* WHAT YOU ARE ASKED TO DO
An exact copy of the data is required. No picture may appear in it.

(Stored data entries)
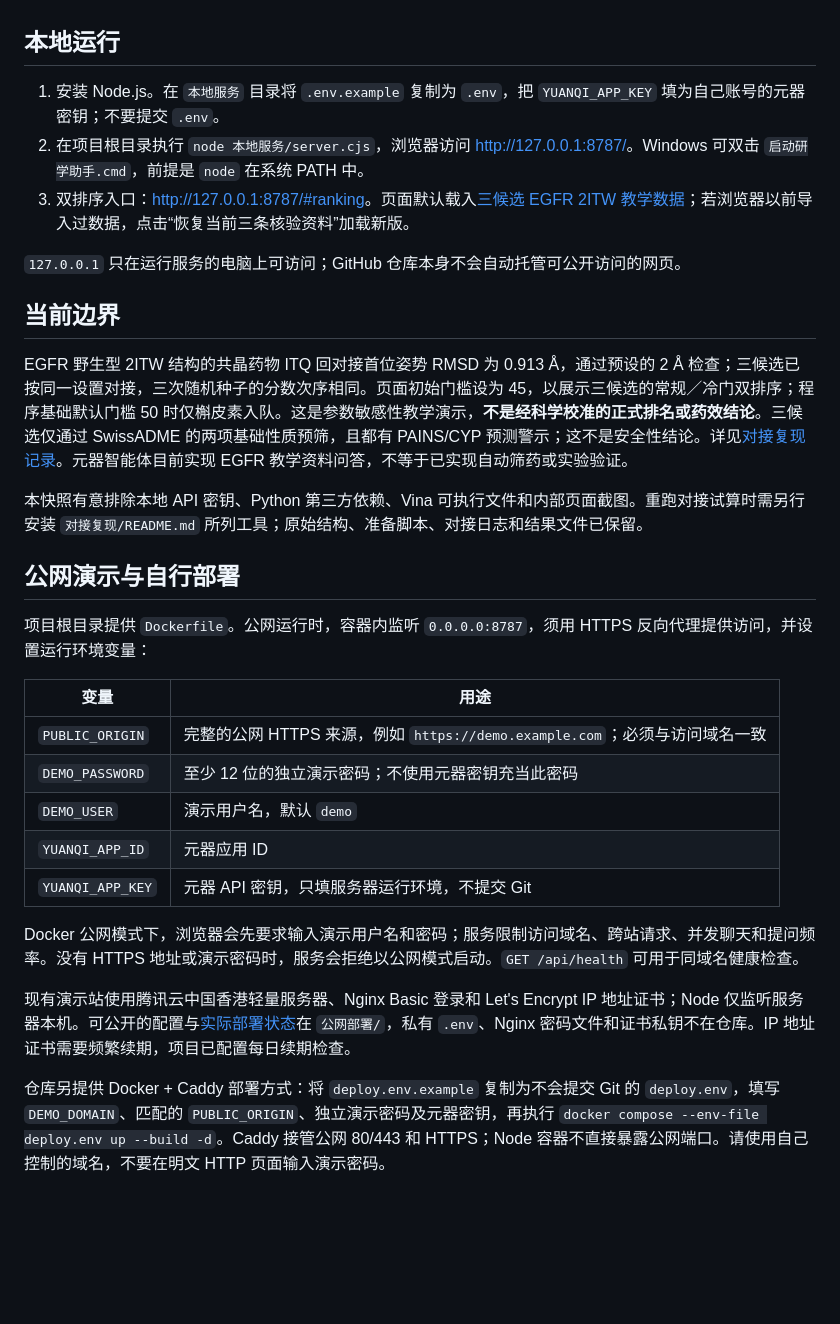
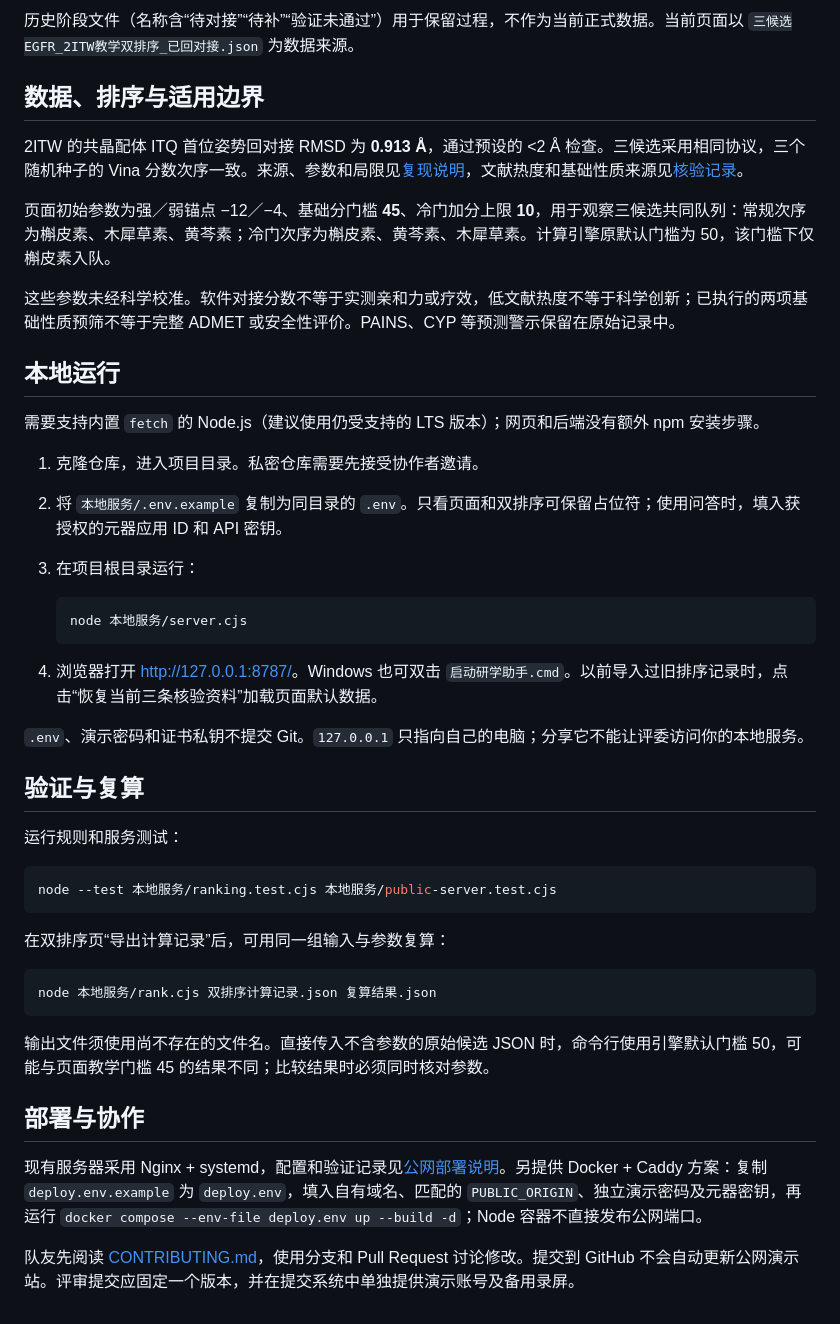
Before and after one commit to baobabs1eep/herblab-egfr-teaching, a Markdown page: README.md, the part around one of its changes. GitHub-like rendering; blank space fills up the shorter version.

````diff
--- a/README.md
+++ b/README.md
@@ -4,32 +46,47 @@
+历史阶段文件（名称含“待对接”“待补”“验证未通过”）用于保留过程，不作为当前正式数据。当前页面以 `三候选EGFR_2ITW教学双排序_已回对接.json` 为数据来源。
+
+## 数据、排序与适用边界
+
+2ITW 的共晶配体 ITQ 首位姿势回对接 RMSD 为 **0.913 Å**，通过预设的 <2 Å 检查。三候选采用相同协议，三个随机种子的 Vina 分数次序一致。来源、参数和局限见[复现说明](会前准备/对接复现/README.md)，文献热度和基础性质来源见[核验记录](会前准备/文献热度与ADME核验_2026-09-26.md)。
+
+页面初始参数为强／弱锚点 −12／−4、基础分门槛 **45**、冷门加分上限 **10**，用于观察三候选共同队列：常规次序为槲皮素、木犀草素、黄芩素；冷门次序为槲皮素、黄芩素、木犀草素。计算引擎原默认门槛为 50，该门槛下仅槲皮素入队。
+
+这些参数未经科学校准。软件对接分数不等于实测亲和力或疗效，低文献热度不等于科学创新；已执行的两项基础性质预筛不等于完整 ADMET 或安全性评价。PAINS、CYP 等预测警示保留在原始记录中。
 
 ## 本地运行
 
-1. 安装 Node.js。在 `本地服务` 目录将 `.env.example` 复制为 `.env`，把 `YUANQI_APP_KEY` 填为自己账号的元器密钥；不要提交 `.env`。
-2. 在项目根目录执行 `node 本地服务/server.cjs`，浏览器访问 <http://127.0.0.1:8787/>。Windows 可双击 `启动研学助手.cmd`，前提是 `node` 在系统 PATH 中。
-3. 双排序入口：<http://127.0.0.1:8787/#ranking>。页面默认载入[三候选 EGFR 2ITW 教学数据](会前准备/三候选EGFR_2ITW教学双排序_已回对接.json)；若浏览器以前导入过数据，点击“恢复当前三条核验资料”加载新版。
+需要支持内置 `fetch` 的 Node.js（建议使用仍受支持的 LTS 版本）；网页和后端没有额外 npm 安装步骤。
 
-`127.0.0.1` 只在运行服务的电脑上可访问；GitHub 仓库本身不会自动托管可公开访问的网页。
+1. 克隆仓库，进入项目目录。私密仓库需要先接受协作者邀请。
+2. 将 `本地服务/.env.example` 复制为同目录的 `.env`。只看页面和双排序可保留占位符；使用问答时，填入获授权的元器应用 ID 和 API 密钥。
+3. 在项目根目录运行：
 
-## 当前边界
+   ```sh
+   node 本地服务/server.cjs
+   ```
 
-EGFR 野生型 2ITW 结构的共晶药物 ITQ 回对接首位姿势 RMSD 为 0.913 Å，通过预设的 2 Å 检查；三候选已按同一设置对接，三次随机种子的分数次序相同。页面初始门槛设为 45，以展示三候选的常规／冷门双排序；程序基础默认门槛 50 时仅槲皮素入队。这是参数敏感性教学演示，**不是经科学校准的正式排名或药效结论**。三候选仅通过 SwissADME 的两项基础性质预筛，且都有 PAINS/CYP 预测警示；这不是安全性结论。详见[对接复现记录](会前准备/对接复现/README.md)。元器智能体目前实现 EGFR 教学资料问答，不等于已实现自动筛药或实验验证。
+4. 浏览器打开 <http://127.0.0.1:8787/>。Windows 也可双击 `启动研学助手.cmd`。以前导入过旧排序记录时，点击“恢复当前三条核验资料”加载页面默认数据。
 
-本快照有意排除本地 API 密钥、Python 第三方依赖、Vina 可执行文件和内部页面截图。重跑对接试算时需另行安装 `对接复现/README.md` 所列工具；原始结构、准备脚本、对接日志和结果文件已保留。
+`.env`、演示密码和证书私钥不提交 Git。`127.0.0.1` 只指向自己的电脑；分享它不能让评委访问你的本地服务。
 
-## 公网演示与自行部署
+## 验证与复算
 
-项目根目录提供 `Dockerfile`。公网运行时，容器内监听 `0.0.0.0:8787`，须用 HTTPS 反向代理提供访问，并设置运行环境变量：
+运行规则和服务测试：
 
-| 变量 | 用途 |
-|---|---|
-| `PUBLIC_ORIGIN` | 完整的公网 HTTPS 来源，例如 `https://demo.example.com`；必须与访问域名一致 |
-| `DEMO_PASSWORD` | 至少 12 位的独立演示密码；不使用元器密钥充当此密码 |
-| `DEMO_USER` | 演示用户名，默认 `demo` |
-| `YUANQI_APP_ID` | 元器应用 ID |
-| `YUANQI_APP_KEY` | 元器 API 密钥，只填服务器运行环境，不提交 Git |
+```sh
+node --test 本地服务/ranking.test.cjs 本地服务/public-server.test.cjs
+```
 
-Docker 公网模式下，浏览器会先要求输入演示用户名和密码；服务限制访问域名、跨站请求、并发聊天和提问频率。没有 HTTPS 地址或演示密码时，服务会拒绝以公网模式启动。`GET /api/health` 可用于同域名健康检查。
+在双排序页“导出计算记录”后，可用同一组输入与参数复算：
 
-现有演示站使用腾讯云中国香港轻量服务器、Nginx Basic 登录和 Let's Encrypt IP 地址证书；Node 仅监听服务器本机。可公开的配置与[实际部署状态](公网部署/当前服务器进度.md)在 `公网部署/`，私有 `.env`、Nginx 密码文件和证书私钥不在仓库。IP 地址证书需要频繁续期，项目已配置每日续期检查。
+```sh
+node 本地服务/rank.cjs 双排序计算记录.json 复算结果.json
+```
 
-仓库另提供 Docker + Caddy 部署方式：将 `deploy.env.example` 复制为不会提交 Git 的 `deploy.env`，填写 `DEMO_DOMAIN`、匹配的 `PUBLIC_ORIGIN`、独立演示密码及元器密钥，再执行 `docker compose --env-file deploy.env up --build -d`。Caddy 接管公网 80/443 和 HTTPS；Node 容器不直接暴露公网端口。请使用自己控制的域名，不要在明文 HTTP 页面输入演示密码。
+输出文件须使用尚不存在的文件名。直接传入不含参数的原始候选 JSON 时，命令行使用引擎默认门槛 50，可能与页面教学门槛 45 的结果不同；比较结果时必须同时核对参数。
+
+## 部署与协作
+
+现有服务器采用 Nginx + systemd，配置和验证记录见[公网部署说明](公网部署/README.md)。另提供 Docker + Caddy 方案：复制 `deploy.env.example` 为 `deploy.env`，填入自有域名、匹配的 `PUBLIC_ORIGIN`、独立演示密码及元器密钥，再运行 `docker compose --env-file deploy.env up --build -d`；Node 容器不直接发布公网端口。
+
+队友先阅读 [CONTRIBUTING.md](CONTRIBUTING.md)，使用分支和 Pull Request 讨论修改。提交到 GitHub 不会自动更新公网演示站。评审提交应固定一个版本，并在提交系统中单独提供演示账号及备用录屏。
````
Also changed, not shown: other parts of README.md (+44 -2 lines), CONTRIBUTING.md (added, +40 -0 lines), docs/比赛提交说明.md (added, +35 -0 lines).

* RESPONSE TO THIS EXERCISE
Before and after one commit to baobabs1eep/herblab-egfr-teaching, a Markdown page: README.md, the part around one of its changes. GitHub-like rendering; blank space fills up the shorter version.

````diff
--- a/README.md
+++ b/README.md
@@ -4,32 +46,47 @@
+历史阶段文件（名称含“待对接”“待补”“验证未通过”）用于保留过程，不作为当前正式数据。当前页面以 `三候选EGFR_2ITW教学双排序_已回对接.json` 为数据来源。
+
+## 数据、排序与适用边界
+
+2ITW 的共晶配体 ITQ 首位姿势回对接 RMSD 为 **0.913 Å**，通过预设的 <2 Å 检查。三候选采用相同协议，三个随机种子的 Vina 分数次序一致。来源、参数和局限见[复现说明](会前准备/对接复现/README.md)，文献热度和基础性质来源见[核验记录](会前准备/文献热度与ADME核验_2026-09-26.md)。
+
+页面初始参数为强／弱锚点 −12／−4、基础分门槛 **45**、冷门加分上限 **10**，用于观察三候选共同队列：常规次序为槲皮素、木犀草素、黄芩素；冷门次序为槲皮素、黄芩素、木犀草素。计算引擎原默认门槛为 50，该门槛下仅槲皮素入队。
+
+这些参数未经科学校准。软件对接分数不等于实测亲和力或疗效，低文献热度不等于科学创新；已执行的两项基础性质预筛不等于完整 ADMET 或安全性评价。PAINS、CYP 等预测警示保留在原始记录中。
 
 ## 本地运行
 
-1. 安装 Node.js。在 `本地服务` 目录将 `.env.example` 复制为 `.env`，把 `YUANQI_APP_KEY` 填为自己账号的元器密钥；不要提交 `.env`。
-2. 在项目根目录执行 `node 本地服务/server.cjs`，浏览器访问 <http://127.0.0.1:8787/>。Windows 可双击 `启动研学助手.cmd`，前提是 `node` 在系统 PATH 中。
-3. 双排序入口：<http://127.0.0.1:8787/#ranking>。页面默认载入[三候选 EGFR 2ITW 教学数据](会前准备/三候选EGFR_2ITW教学双排序_已回对接.json)；若浏览器以前导入过数据，点击“恢复当前三条核验资料”加载新版。
+需要支持内置 `fetch` 的 Node.js（建议使用仍受支持的 LTS 版本）；网页和后端没有额外 npm 安装步骤。
 
-`127.0.0.1` 只在运行服务的电脑上可访问；GitHub 仓库本身不会自动托管可公开访问的网页。
+1. 克隆仓库，进入项目目录。私密仓库需要先接受协作者邀请。
+2. 将 `本地服务/.env.example` 复制为同目录的 `.env`。只看页面和双排序可保留占位符；使用问答时，填入获授权的元器应用 ID 和 API 密钥。
+3. 在项目根目录运行：
 
-## 当前边界
+   ```sh
+   node 本地服务/server.cjs
+   ```
 
-EGFR 野生型 2ITW 结构的共晶药物 ITQ 回对接首位姿势 RMSD 为 0.913 Å，通过预设的 2 Å 检查；三候选已按同一设置对接，三次随机种子的分数次序相同。页面初始门槛设为 45，以展示三候选的常规／冷门双排序；程序基础默认门槛 50 时仅槲皮素入队。这是参数敏感性教学演示，**不是经科学校准的正式排名或药效结论**。三候选仅通过 SwissADME 的两项基础性质预筛，且都有 PAINS/CYP 预测警示；这不是安全性结论。详见[对接复现记录](会前准备/对接复现/README.md)。元器智能体目前实现 EGFR 教学资料问答，不等于已实现自动筛药或实验验证。
+4. 浏览器打开 <http://127.0.0.1:8787/>。Windows 也可双击 `启动研学助手.cmd`。以前导入过旧排序记录时，点击“恢复当前三条核验资料”加载页面默认数据。
 
-本快照有意排除本地 API 密钥、Python 第三方依赖、Vina 可执行文件和内部页面截图。重跑对接试算时需另行安装 `对接复现/README.md` 所列工具；原始结构、准备脚本、对接日志和结果文件已保留。
+`.env`、演示密码和证书私钥不提交 Git。`127.0.0.1` 只指向自己的电脑；分享它不能让评委访问你的本地服务。
 
-## 公网演示与自行部署
+## 验证与复算
 
-项目根目录提供 `Dockerfile`。公网运行时，容器内监听 `0.0.0.0:8787`，须用 HTTPS 反向代理提供访问，并设置运行环境变量：
+运行规则和服务测试：
 
-| 变量 | 用途 |
-|---|---|
-| `PUBLIC_ORIGIN` | 完整的公网 HTTPS 来源，例如 `https://demo.example.com`；必须与访问域名一致 |
-| `DEMO_PASSWORD` | 至少 12 位的独立演示密码；不使用元器密钥充当此密码 |
-| `DEMO_USER` | 演示用户名，默认 `demo` |
-| `YUANQI_APP_ID` | 元器应用 ID |
-| `YUANQI_APP_KEY` | 元器 API 密钥，只填服务器运行环境，不提交 Git |
+```sh
+node --test 本地服务/ranking.test.cjs 本地服务/public-server.test.cjs
+```
 
-Docker 公网模式下，浏览器会先要求输入演示用户名和密码；服务限制访问域名、跨站请求、并发聊天和提问频率。没有 HTTPS 地址或演示密码时，服务会拒绝以公网模式启动。`GET /api/health` 可用于同域名健康检查。
+在双排序页“导出计算记录”后，可用同一组输入与参数复算：
 
-现有演示站使用腾讯云中国香港轻量服务器、Nginx Basic 登录和 Let's Encrypt IP 地址证书；Node 仅监听服务器本机。可公开的配置与[实际部署状态](公网部署/当前服务器进度.md)在 `公网部署/`，私有 `.env`、Nginx 密码文件和证书私钥不在仓库。IP 地址证书需要频繁续期，项目已配置每日续期检查。
+```sh
+node 本地服务/rank.cjs 双排序计算记录.json 复算结果.json
+```
 
-仓库另提供 Docker + Caddy 部署方式：将 `deploy.env.example` 复制为不会提交 Git 的 `deploy.env`，填写 `DEMO_DOMAIN`、匹配的 `PUBLIC_ORIGIN`、独立演示密码及元器密钥，再执行 `docker compose --env-file deploy.env up --build -d`。Caddy 接管公网 80/443 和 HTTPS；Node 容器不直接暴露公网端口。请使用自己控制的域名，不要在明文 HTTP 页面输入演示密码。
+输出文件须使用尚不存在的文件名。直接传入不含参数的原始候选 JSON 时，命令行使用引擎默认门槛 50，可能与页面教学门槛 45 的结果不同；比较结果时必须同时核对参数。
+
+## 部署与协作
+
+现有服务器采用 Nginx + systemd，配置和验证记录见[公网部署说明](公网部署/README.md)。另提供 Docker + Caddy 方案：复制 `deploy.env.example` 为 `deploy.env`，填入自有域名、匹配的 `PUBLIC_ORIGIN`、独立演示密码及元器密钥，再运行 `docker compose --env-file deploy.env up --build -d`；Node 容器不直接发布公网端口。
+
+队友先阅读 [CONTRIBUTING.md](CONTRIBUTING.md)，使用分支和 Pull Request 讨论修改。提交到 GitHub 不会自动更新公网演示站。评审提交应固定一个版本，并在提交系统中单独提供演示账号及备用录屏。
````
Also changed, not shown: other parts of README.md (+44 -2 lines), CONTRIBUTING.md (added, +40 -0 lines), docs/比赛提交说明.md (added, +35 -0 lines).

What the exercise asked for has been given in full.